#### PROBLEM STATEMENT
Please print the entries exactly, omitting each image.

(Before-and-after change records)
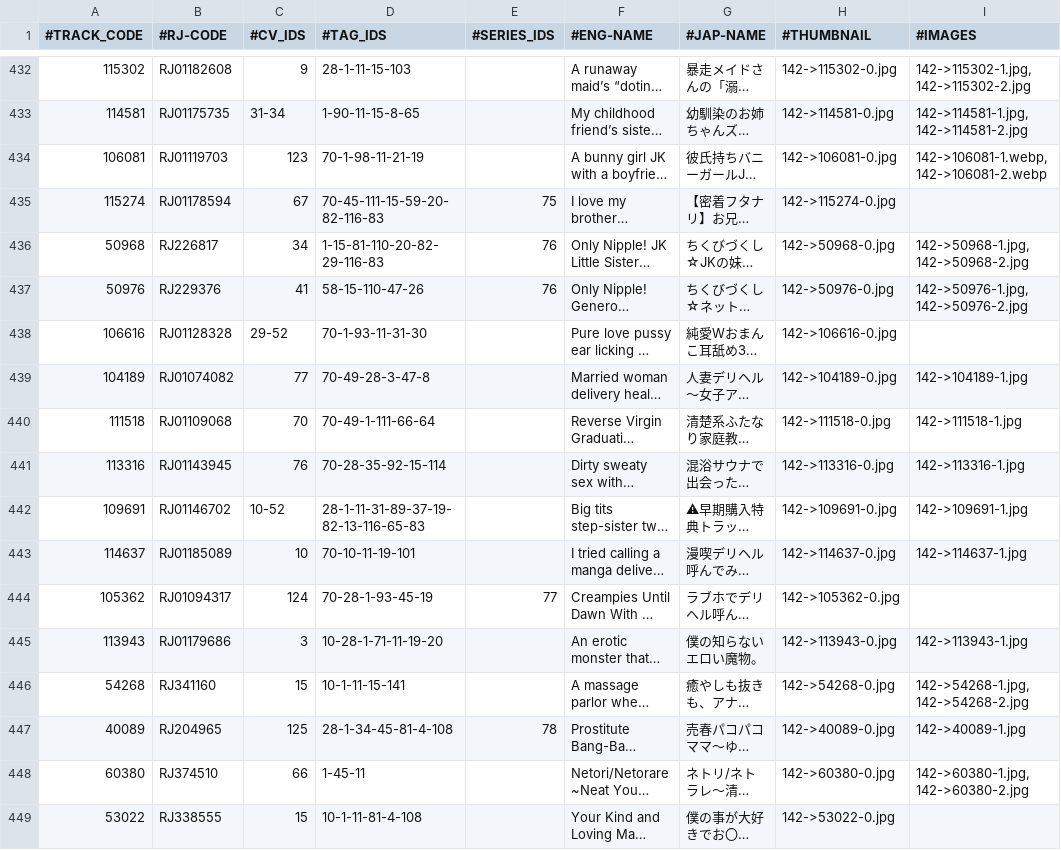
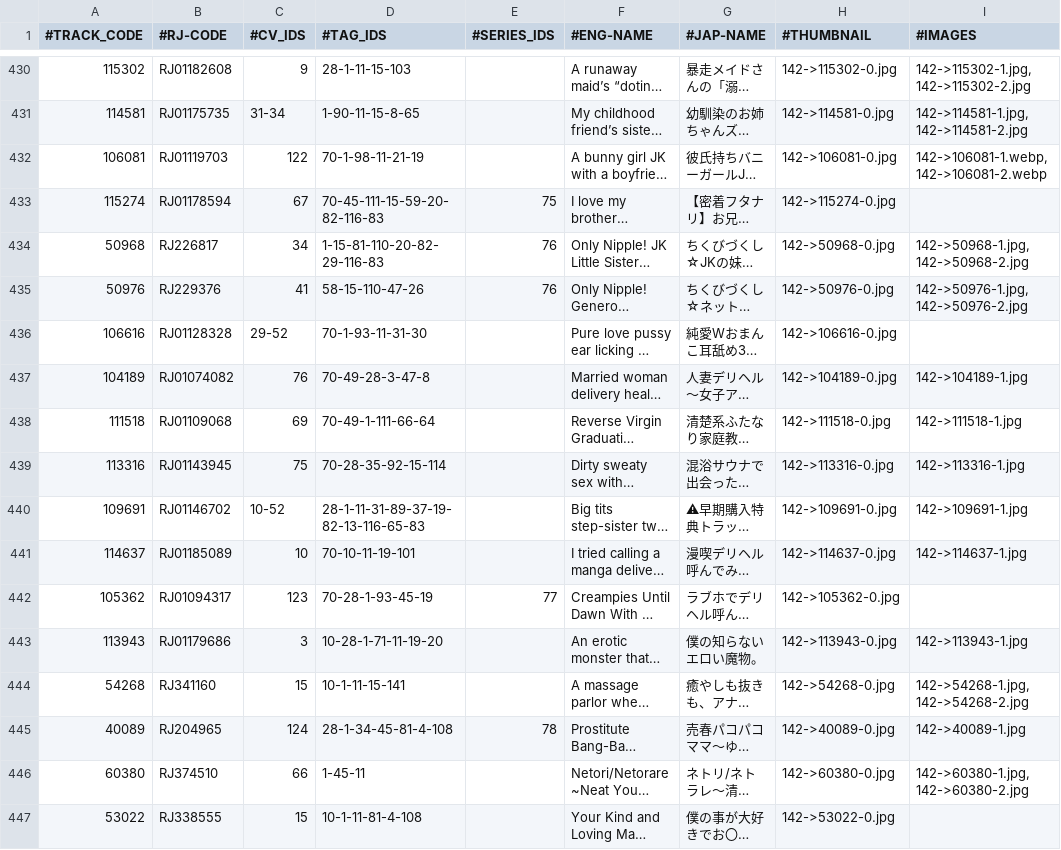
Before and after one commit to nguyenHoangDung0504/na-v3, a CSV file: @resources/databases/s1/tracks.csv, drawn as a sheet; only a part is shown, gaps mark what is left out; long unchanged cells end in …; addresses are those after the commit; the diff covers the shown part only; the diff names each change by its address in the sheet, - before the commit and + after, or states it on an @@ line.

```diff
--- a/@resources/databases/s1/tracks.csv
+++ b/@resources/databases/s1/tracks.csv
-C432 (#CV_IDS): 123
+C432 (#CV_IDS): 122
-C437 (#CV_IDS): 77
+C437 (#CV_IDS): 76
-C438 (#CV_IDS): 70
+C438 (#CV_IDS): 69
-C439 (#CV_IDS): 76
+C439 (#CV_IDS): 75
-C442 (#CV_IDS): 124
+C442 (#CV_IDS): 123
-C445 (#CV_IDS): 125
+C445 (#CV_IDS): 124
```
Also changed, not shown: 2 removed rows and 92 edited cells elsewhere in this file, @resources/databases/s1/cv.csv, @resources/databases/s1/tag.csv, 2 other files.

#### TASK OUTPUT
Before and after one commit to nguyenHoangDung0504/na-v3, a CSV file: @resources/databases/s1/tracks.csv, drawn as a sheet; only a part is shown, gaps mark what is left out; long unchanged cells end in …; addresses are those after the commit; the diff covers the shown part only; the diff names each change by its address in the sheet, - before the commit and + after, or states it on an @@ line.

```diff
--- a/@resources/databases/s1/tracks.csv
+++ b/@resources/databases/s1/tracks.csv
-C432 (#CV_IDS): 123
+C432 (#CV_IDS): 122
-C437 (#CV_IDS): 77
+C437 (#CV_IDS): 76
-C438 (#CV_IDS): 70
+C438 (#CV_IDS): 69
-C439 (#CV_IDS): 76
+C439 (#CV_IDS): 75
-C442 (#CV_IDS): 124
+C442 (#CV_IDS): 123
-C445 (#CV_IDS): 125
+C445 (#CV_IDS): 124
```
Also changed, not shown: 2 removed rows and 92 edited cells elsewhere in this file, @resources/databases/s1/cv.csv, @resources/databases/s1/tag.csv, 2 other files.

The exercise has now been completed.